I don't know what exactly I was expecting from this read, but it wasn't really what I got. I found it quite slow in places, particularly at the beginning where there's just lots of hinting and NO detail. The revelations at the end were cool and I wasn't expecting them. The characters were diverse and interesting. I guess the word for this read is underwhelming.
Holly bourne’s the manifesto on how to be interesting
So let's just get this out of the way from the very beginning, this sure as hell isn't the Spinster Club trilogy, and it doesn't even come close, really. However, I did enjoy the story. It was pretty inventive, and absolutely savage at times. Explored really important teen issues. Some more character development was needed in places, and sometimes it was unclear whether or not we were supposed to be hating or sort of loving different characters.
SIOBHAN VIVIAN’S THE LIST

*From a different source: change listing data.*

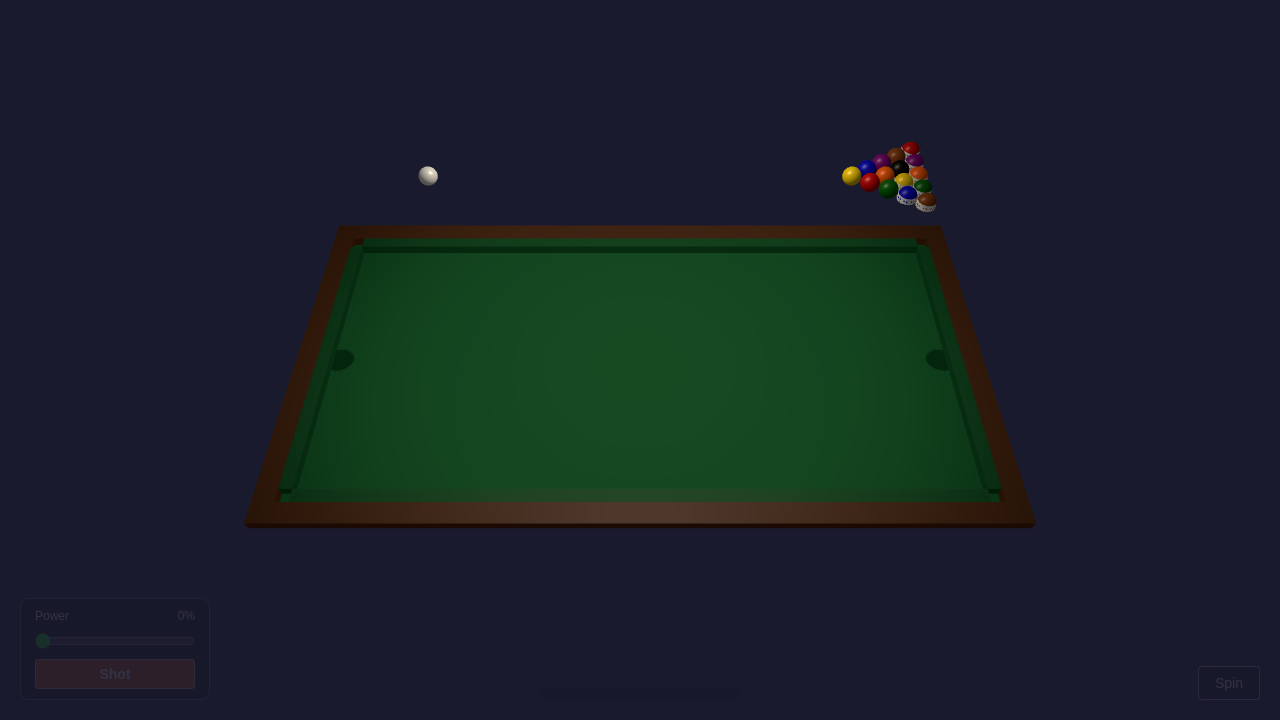
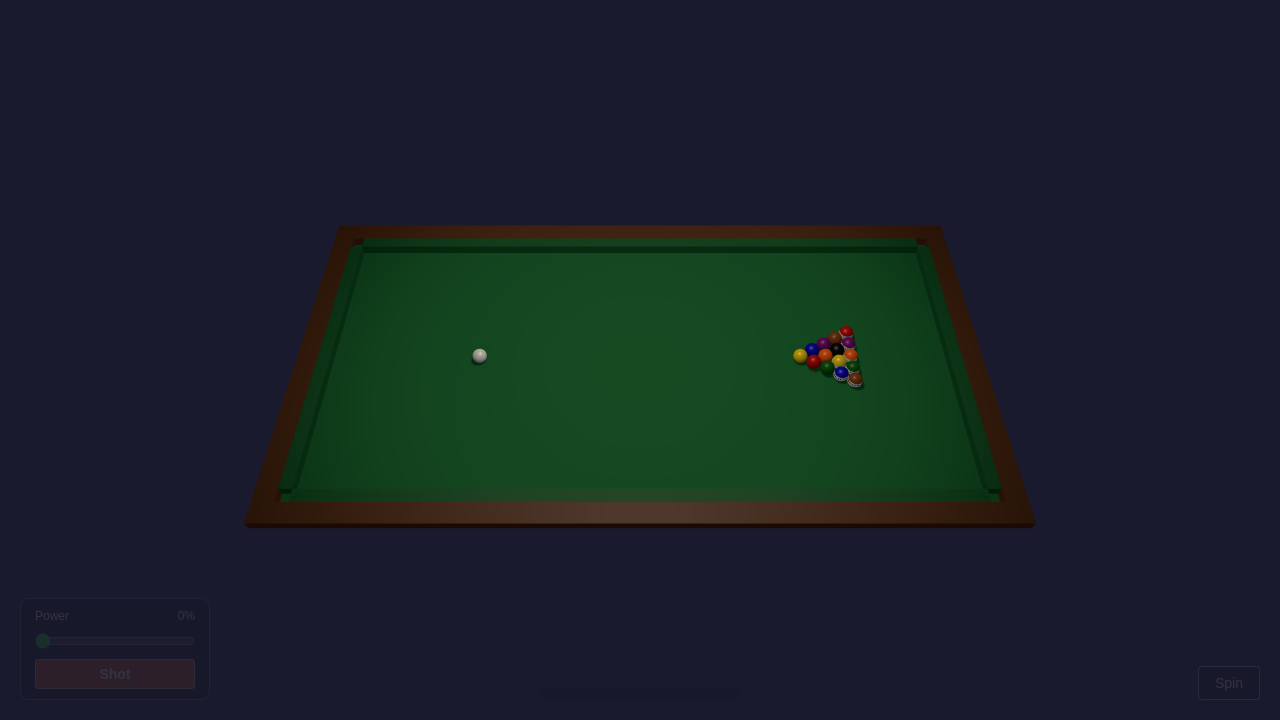
fix(render): physics→THREE Y-origin 對齊，球落絨布（Gate 0 render 視覺修正）
RENDER-001: 修正 ball-pool-physics.ts 三處 updateBallPosition 傳入 physics
絕對 Y（≈0.944m）的 bug——改為 toFloat(y - TABLE_Y) 得到場景相對 Y（≈0.028m），
讓球落在絨布上而非懸浮空中。

同步強化 smoke：
- 新增 RENDER-001 unit 2 tests（placeBall/start 橋接座標驗證）
- render-smoke.spec.ts 新增 pixel-sampling 斷言：drawImage WebGL canvas
  到 2D offscreen，驗 top-20% 幾乎無內容像素（<1%）、middle 60% 有顯著
  table cloth 內容（153757 px），有效防止球浮空 regression 再次溜過
- THREE renderer 加 preserveDrawingBuffer:true 使 pixel sampling 可行
- vite.config.ts exclude tests/smoke/ 避免 Vitest 誤跑 Playwright 檔

diff --git a/tests/smoke/render-smoke.spec.ts b/tests/smoke/render-smoke.spec.ts
@@ -197,4 +197,78 @@ test.describe('Gate 0 render smoke', () => {
     });
     expect(fs.existsSync(path.join(SCREENSHOT_DIR, '03-power-slider-70.png'))).toBe(true);
   });
+
+  test('RENDER-001 regression: balls on table cloth (not floating at top of canvas)', async ({ page }) => {
+    // Regression guard for the physics→THREE Y-origin bug.
+    // Bug: balls passed physics Y≈0.944m raw → rendered above the camera field, at top of canvas.
+    // Fix: subtract TABLE_Y so scene Y≈0.028m → balls appear in the middle 60% of canvas.
+    //
+    // Strategy: with preserveDrawingBuffer=true on the THREE renderer, drawImage copies
+    // the WebGL canvas into an off-screen 2D canvas so we can read pixel data.
+    // Then we assert:
+    //   (a) the top 20% of the canvas has very few non-background pixels
+    //       (background = scene color 0x1a1a2e ≈ rgb(26,26,46))
+    //   (b) the middle 60% (where table cloth lives) has substantially more content
+    await page.goto(BASE_URL, { waitUntil: 'networkidle' });
+    await page.waitForTimeout(2500); // allow first rAF render frame to complete
+
+    const result = await page.evaluate(() => {
+      const glCanvas = document.querySelector('canvas') as HTMLCanvasElement | null;
+      if (!glCanvas) return { ok: false, reason: 'no canvas', topPx: 0, midPx: 0 };
+
+      const w = glCanvas.width;
+      const h = glCanvas.height;
+      if (w === 0 || h === 0) return { ok: false, reason: 'canvas size=0', topPx: 0, midPx: 0 };
+
+      // Copy WebGL frame into an off-screen 2D canvas (requires preserveDrawingBuffer=true)
+      const offscreen = document.createElement('canvas');
+      offscreen.width = w;
+      offscreen.height = h;
+      const ctx2d = offscreen.getContext('2d');
+      if (!ctx2d) return { ok: false, reason: 'no 2d ctx', topPx: 0, midPx: 0 };
+      ctx2d.drawImage(glCanvas, 0, 0);
+
+      const allData = ctx2d.getImageData(0, 0, w, h).data;
+
+      // Background colour 0x1a1a2e = rgb(26, 26, 46) — any pixel significantly
+      // brighter than this is "content" (cloth, cushion, ball, or UI).
+      function countContent(yStart: number, yEnd: number): number {
+        let n = 0;
+        for (let row = yStart; row < yEnd; row++) {
+          for (let col = 0; col < w; col++) {
+            const i = (row * w + col) * 4;
+            const r = allData[i], g = allData[i + 1], b = allData[i + 2];
+            // Background is ~(26,26,46) — content has at least one channel >60
+            if (r > 60 || g > 60 || b > 60) n++;
+          }
+        }
+        return n;
+      }
+
+      const topBand   = Math.floor(h * 0.20);   // top 20% — should be mostly background
+      const midStart  = Math.floor(h * 0.20);
+      const midEnd    = Math.floor(h * 0.80);   // middle 60% — table cloth lives here
+
+      const topPx = countContent(0, topBand);
+      const midPx = countContent(midStart, midEnd);
+
+      // Pass conditions:
+      //   1. top band has < 1% of its pixels as content (balls not floating at top)
+      //   2. middle band has at least 5× more content than the top band
+      //      (the table cloth + balls are visible in the middle)
+      const topArea  = topBand * w;
+      const topRatio = topPx / topArea;
+      const ok = topRatio < 0.01 && midPx > topPx * 5;
+
+      return {
+        ok,
+        reason: `top-band ${(topRatio * 100).toFixed(2)}% content (want <1%), midPx=${midPx} topPx=${topPx}`,
+        topPx,
+        midPx,
+      };
+    });
+
+    console.log(`RENDER-001 regression: ${result.reason}`);
+    expect(result.ok).toBe(true);
+  });
 });

diff --git a/src/__tests__/game/ball-pool-physics.test.ts b/src/__tests__/game/ball-pool-physics.test.ts
@@ -661,3 +661,58 @@ describe('PHY-009 analytic SphereCast: cushion detection geometry', () => {
     expect(hit.hitType).toBe('none');
   });
 });
+
+// ─── Render bridge coordinate fix (RENDER-001) ──────────────────────────────
+// Physics world: table surface at Y = TABLE_Y/MULTIPLIER ≈ 0.9154m
+// Scene world:   table surface at Y = 0
+// Bridge must subtract TABLE_Y so ball visuals land at ~BALL_RADIUS above scene cloth.
+
+describe('RENDER-001: updateBallPosition Y is scene-space (table at Y=0)', () => {
+  it('placeBall() passes scene-space Y ≈ BALL_RADIUS to renderer (not physics absolute Y)', () => {
+    const capturedY: number[] = [];
+    const trackedScene: SceneAPI = {
+      ...mockScene,
+      updateBallPosition: (_id: number, _x: number, y: number, _z: number) => {
+        capturedY.push(y);
+      },
+    };
+    const { space } = makeGV01Space();
+    const physics = createBallPoolPhysics(space, trackedScene);
+    physics.placeBall(0, new CmVector(0, BALL_Y, 0));
+
+    // Physics BALL_Y = 9440 Fixed → toFloat = 0.944m (WRONG for scene)
+    // Correct: BALL_Y - TABLE_Y = 286 Fixed → 0.0286m ≈ BALL_RADIUS_FLOAT
+    const BALL_RADIUS_FLOAT = BALL_RADIUS / 10000;
+    const lastY = capturedY[capturedY.length - 1];
+    expect(lastY).toBeGreaterThan(BALL_RADIUS_FLOAT - 0.005);
+    expect(lastY).toBeLessThan(BALL_RADIUS_FLOAT + 0.005);
+  });
+
+  it('start() initial body sync passes scene-space Y to renderer for all bodies', () => {
+    const yValues: number[] = [];
+    const trackedScene: SceneAPI = {
+      ...mockScene,
+      updateBallPosition: (_id, _x, y, _z) => { yValues.push(y); },
+    };
+    const { space } = makeGV01Space();
+    const physics = createBallPoolPhysics(space, trackedScene);
+
+    // start() synchronously calls updateBallPosition for all rigidbodies before requestAnimationFrame.
+    // Mock rAF so node test env doesn't throw "requestAnimationFrame is not defined".
+    const origRaf = (globalThis as unknown as Record<string, unknown>).requestAnimationFrame;
+    (globalThis as unknown as Record<string, unknown>).requestAnimationFrame = () => 0;
+    try {
+      physics.start();
+    } finally {
+      (globalThis as unknown as Record<string, unknown>).requestAnimationFrame = origRaf;
+    }
+
+    // All bodies' Y values must be in scene-space (≈ BALL_RADIUS above table at Y=0)
+    const BALL_RADIUS_FLOAT = BALL_RADIUS / 10000;
+    expect(yValues.length).toBeGreaterThan(0);
+    for (const y of yValues) {
+      expect(y).toBeGreaterThan(BALL_RADIUS_FLOAT - 0.005);
+      expect(y).toBeLessThan(0.10);  // never more than 10cm above cloth
+    }
+  });
+});

diff --git a/src/game/ball-pool-physics.ts b/src/game/ball-pool-physics.ts
@@ -24,7 +24,7 @@ import type { SceneAPI } from '../renderer/scene';
 import {
   BALL_RADIUS, BALL_MASS, MAX_FORCE,
   SPACE_SCALE_X, SPACE_SCALE_Z,
-  BALL_Y, RAIL_LONG_X,
+  BALL_Y, RAIL_LONG_X, TABLE_Y,
 } from '../physics/constants';
 import { simulateToCompletion, MAX_SIM_STEPS } from '../physics/simulate';
 export type { SimFrame } from '../physics/simulate';
@@ -257,7 +257,7 @@ export function createBallPoolPhysics(space: CmSpace, renderer: SceneAPI): IBall
   function syncFrame(idx: number): void {
     const frame = _frames[idx];
     for (const p of frame.positions) {
-      renderer.updateBallPosition(p.id, toFloat(p.x), toFloat(p.y), toFloat(p.z));
+      renderer.updateBallPosition(p.id, toFloat(p.x), toFloat(p.y - TABLE_Y), toFloat(p.z));
     }
   }
 
@@ -464,7 +464,7 @@ export function createBallPoolPhysics(space: CmSpace, renderer: SceneAPI): IBall
         renderer.updateBallPosition(
           body.id,
           toFloat(body.collider.position.x),
-          toFloat(body.collider.position.y),
+          toFloat(body.collider.position.y - TABLE_Y),
           toFloat(body.collider.position.z),
         );
       }
@@ -512,7 +512,7 @@ export function createBallPoolPhysics(space: CmSpace, renderer: SceneAPI): IBall
       body.isKinematic = false;
       body.isOutOfCube = false;
       body.isActive = false;   // setter also zeros velocity + angularVelocity
-      renderer.updateBallPosition(id, toFloat(position.x), toFloat(position.y), toFloat(position.z));
+      renderer.updateBallPosition(id, toFloat(position.x), toFloat(position.y - TABLE_Y), toFloat(position.z));
     },
 
     respotCueBall(): void {

diff --git a/src/renderer/scene.ts b/src/renderer/scene.ts
@@ -53,7 +53,8 @@ export interface SceneAPI {
 
 export function createScene(container: HTMLElement): SceneAPI {
   // Renderer
-  const renderer = new THREE.WebGLRenderer({ antialias: true });
+  // preserveDrawingBuffer: allows Playwright/pixel-sampling smoke tests to read canvas pixels
+  const renderer = new THREE.WebGLRenderer({ antialias: true, preserveDrawingBuffer: true });
   renderer.setSize(container.clientWidth || window.innerWidth, container.clientHeight || window.innerHeight);
   renderer.setPixelRatio(window.devicePixelRatio);
   renderer.shadowMap.enabled = true;

diff --git a/vite.config.ts b/vite.config.ts
@@ -5,6 +5,7 @@ export default defineConfig({
   test: {
     globals: false,
     environment: 'node',
+    exclude: ['**/node_modules/**', '**/tests/smoke/**'],
     testTimeout: 30000, // fuzz-parity: 1000 cases × ~713-step sims need >5s with accurate cloth friction
     server: {
       deps: {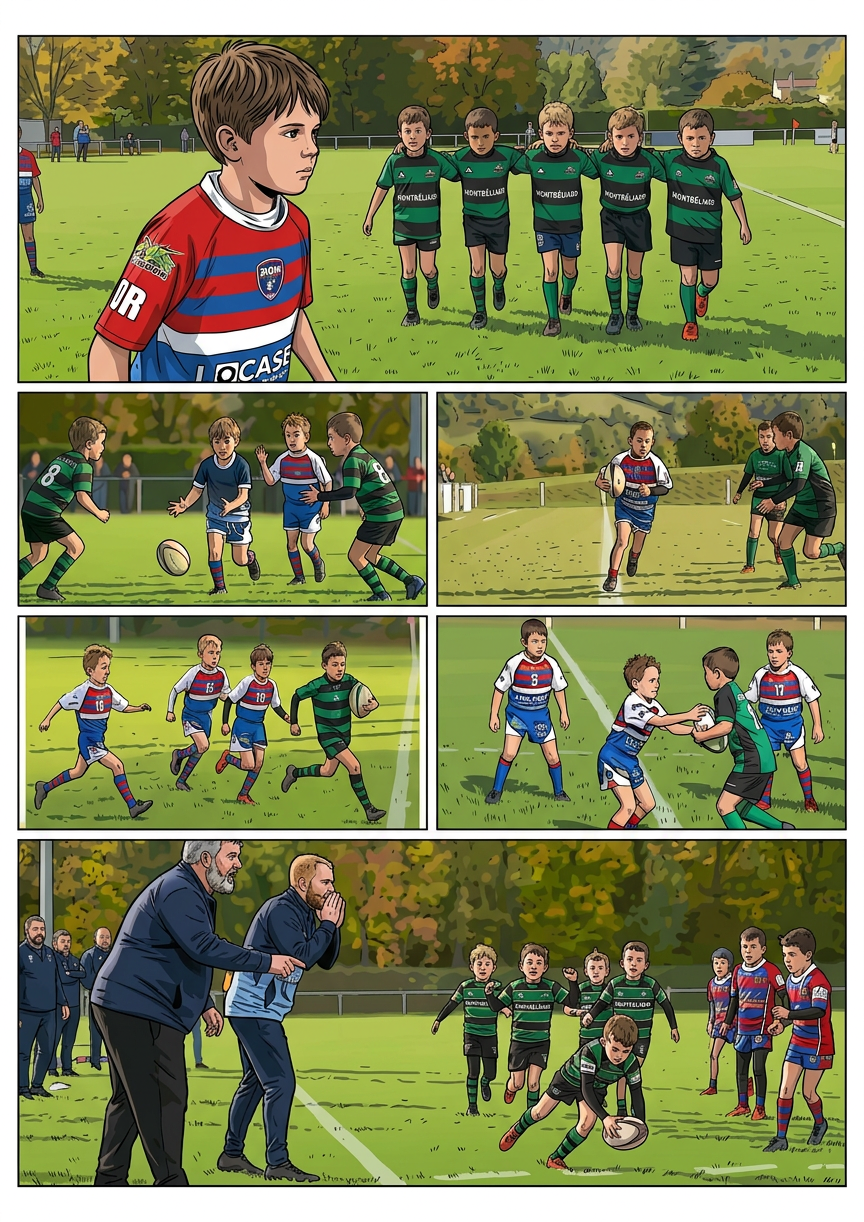
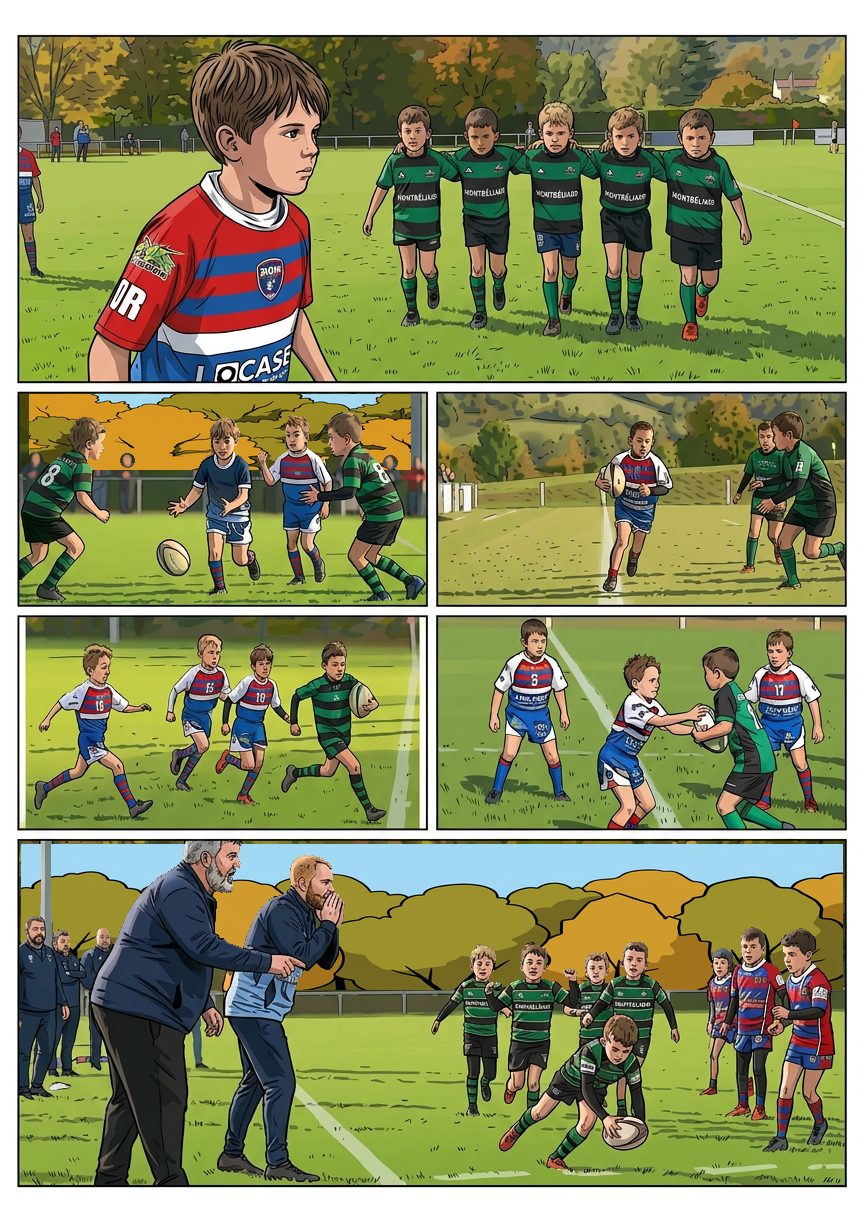
Repair page 07 foliage with protected character masks and pixel invariance tests

Changed region(s): [[0.25, 0.6841, 1.0, 0.8085], [0.0312, 0.311, 0.5, 0.4043], [0.0, 0.6841, 0.2188, 0.7774]]

diff --git a/outils/retouche/verifier_planche07.py b/outils/retouche/verifier_planche07.py
@@ -1,0 +1,46 @@
+#!/usr/bin/env python3
+"""Vérifie les invariants des retouches masquées de la planche 07.
+
+Dépendance : Pillow. À lancer depuis n'importe quel répertoire du dépôt.
+Compare les pixels décodés, pas les octets PNG (la compression peut changer).
+Ne démontre pas à lui seul la qualité graphique ni l'exactitude du détourage.
+"""
+from io import BytesIO
+import json
+from pathlib import Path
+import subprocess
+
+from PIL import Image, ImageChops
+
+ROOT = Path(__file__).resolve().parents[2]
+REPORT = ROOT / 'Planches-dessin/validation/corrections-vignettes/controle-passe-3.json'
+
+
+def main():
+    report = json.loads(REPORT.read_text())
+    data = subprocess.check_output(
+        ['git', 'show', f"{report['commit_avant']}:{report['fichier']}"], cwd=ROOT
+    )
+    before = Image.open(BytesIO(data)).convert('RGB')
+    after = Image.open(ROOT / report['fichier']).convert('RGB')
+    assert before.size == after.size, 'Dimensions modifiées'
+    outside = ImageChops.difference(before, after)
+    for item in report['controles']:
+        box = tuple(item['rectangle'])
+        old = before.crop(box)
+        new = after.crop(box)
+        mask = Image.open(ROOT / item['masque']).convert('L')
+        assert mask.size == old.size
+        protected_diff = Image.composite(
+            ImageChops.difference(old, new), Image.new('RGB', old.size), mask
+        )
+        assert protected_diff.getbbox() is None, f"Pixels protégés modifiés : {item['vignette']}"
+        assert ImageChops.difference(old, new).getbbox() is not None, 'Aucune retouche'
+        outside.paste((0, 0, 0), box)
+        print(f"OK {item['vignette']} : pixels protégés identiques")
+    assert outside.getbbox() is None, 'Pixels modifiés hors des cases autorisées'
+    print('OK : dimensions et pixels hors cases inchangés')
+
+
+if __name__ == '__main__':
+    main()

diff --git a/Planches-dessin/SUIVI-STYLE.md b/Planches-dessin/SUIVI-STYLE.md
@@ -75,3 +75,26 @@ Comparaison visuelle des originaux et des sorties courantes 00–10, y compris l
 ### Rejets et points encore ouverts
 
 Deux essais de simplification des fonds de 07 (vignettes 2 et 6) ont été écartés : des expressions/détails de premier plan ont dérivé. Le fichier 07 n'a pas été remplacé. Préférer une correction avec masque limité aux fonds pour ne pas toucher aux visages. Ne pas déclarer toute la série parfaitement homogène : il reste des nuances de traitement, et les petits logos/lettrages générés ne sont pas fiabilisés. La planche 01 validée par l'utilisateur reste inchangée malgré son écart d'expression déjà signalé avant validation. Les pages 11–30 restent suspendues.
+
+## Troisième passe — fonds de 07 corrigés par masques
+
+Cette section remplace le statut « fonds de 07 en attente » pour les feuillages des vignettes 2 et 6.
+
+- **07, vignette 2** : feuillage supérieur remplacé par un fond dessiné en aplats et contours encrés. Les quatre joueurs et le ballon proviennent du fichier précédent, pas d'une nouvelle génération des personnages.
+- **07, vignette 6** : feuillage supérieur remplacé de la même manière ; coachs, joueurs, ballon et figurants conservés par détourage et masques.
+- Le terrain, les marquages et la clôture restent inchangés. Les petits spectateurs lointains de la vignette 2 sont conservés, y compris leur rendu moins net ; leur flou résiduel n'est donc pas annoncé comme corrigé.
+- Les deux premières plaques de fond et les premiers détourages ont été écartés après inspection (raccords trop visibles). Seuls les composites finaux sont intégrés.
+
+### Contrôles reproductibles
+
+Les masques blancs de conservation sont enregistrés dans `outils/retouche/masques/`. Les zones protégées réutilisent les pixels de la version précédente, pour ne pas échanger les identités, cheveux, couleurs de peau, tenues ou expressions.
+
+`PYTHONPATH=.arena/vendor python outils/retouche/verifier_planche07.py` dans l'environnement de cette session (ou `python outils/retouche/verifier_planche07.py` avec Pillow installé) vérifie :
+
+1. les dimensions inchangées ;
+2. la différence nulle sur tous les pixels protégés ;
+3. la différence nulle en dehors des deux vignettes autorisées.
+
+Référence de comparaison : commit `0106661`. Rapport : `validation/corrections-vignettes/controle-passe-3.json`.
+
+Ce test ne certifie ni une découpe sémantique parfaite des silhouettes ni une homogénéité absolue de tous les détails. Les petits logos et textes, certains figurants lointains et les écarts de modelé restent à examiner au besoin. Aucune page 11–30 n'a été traitée pendant cette passe.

For me, the key issue with this book is I do not understand the point of it. So much moral, thought provoking stuff could've been done with it, but it just isn't. There's very little redemption, very little likability or connection with the girls in question, some of them are just down right annoying and stay that way until the very end. I felt no connection with the majority of the story, and some of the girls' storylines were just repeated in their older or younger counterparts.
Tommy wallach’s we all looked up
I think somewhere in the blurb this story is described as the teens learning to 'really live' which I just don't think is accurate. The beginning was full of great character development, and the ending was interesting, but for about 200 pages in the middle I just lost total interest to be honest. The only relationship I was interested/invested in was that of Anita and Andy. Also, Eliza's dead was really bloody cool. Overall, slightly disappointing really.
Harriet reuter hapgood’s the square root of summer
If I'd read the blurb better, I might not have actually picked this book up in Waterstones to be honest. I completely must've skipped over the mentioned of 'wormholes' and thought it was just a fun summer romance. Not so much. This was science-y and complicated as hell for me. Too much weird time travel stuff, which is cool and commendable for experimenting with, but I would've much preferred to have read Margot's memories as simple flashbacks. Cool characters though, especially Grey.
Claire hennessy’s nothing tastes as good
I really loved this book. Both Annabel and Julie were such interesting characters and even the former was loveable in a weird way. I absolutely think the strongest element of the story was the slow, subtle shift towards affection in Annabel's voice and this realisation she comes to that she was actually sick. It was so strong, so powerful. I loved it. Can't wait to read more from this author!
Melissa de la cruz’s the witches of east end
Throughout I felt as though a lot of the narration was overly formal and just a bit over-written and forced, to be honest. The three Beauchamp ladies were interesting and diverse, but I didn't feel too great of an emotional connection with any of them, really. It's not until the ending, when the twists and turns get revealed, that this book really gets interesting. The Epilogue was intriguing, assumably there's a sequel out there somewhere. I may just pick it up!
There you have it! My huge January wrap up! What did you read this month? What was your favourite? Hope you enjoyed!
Till next week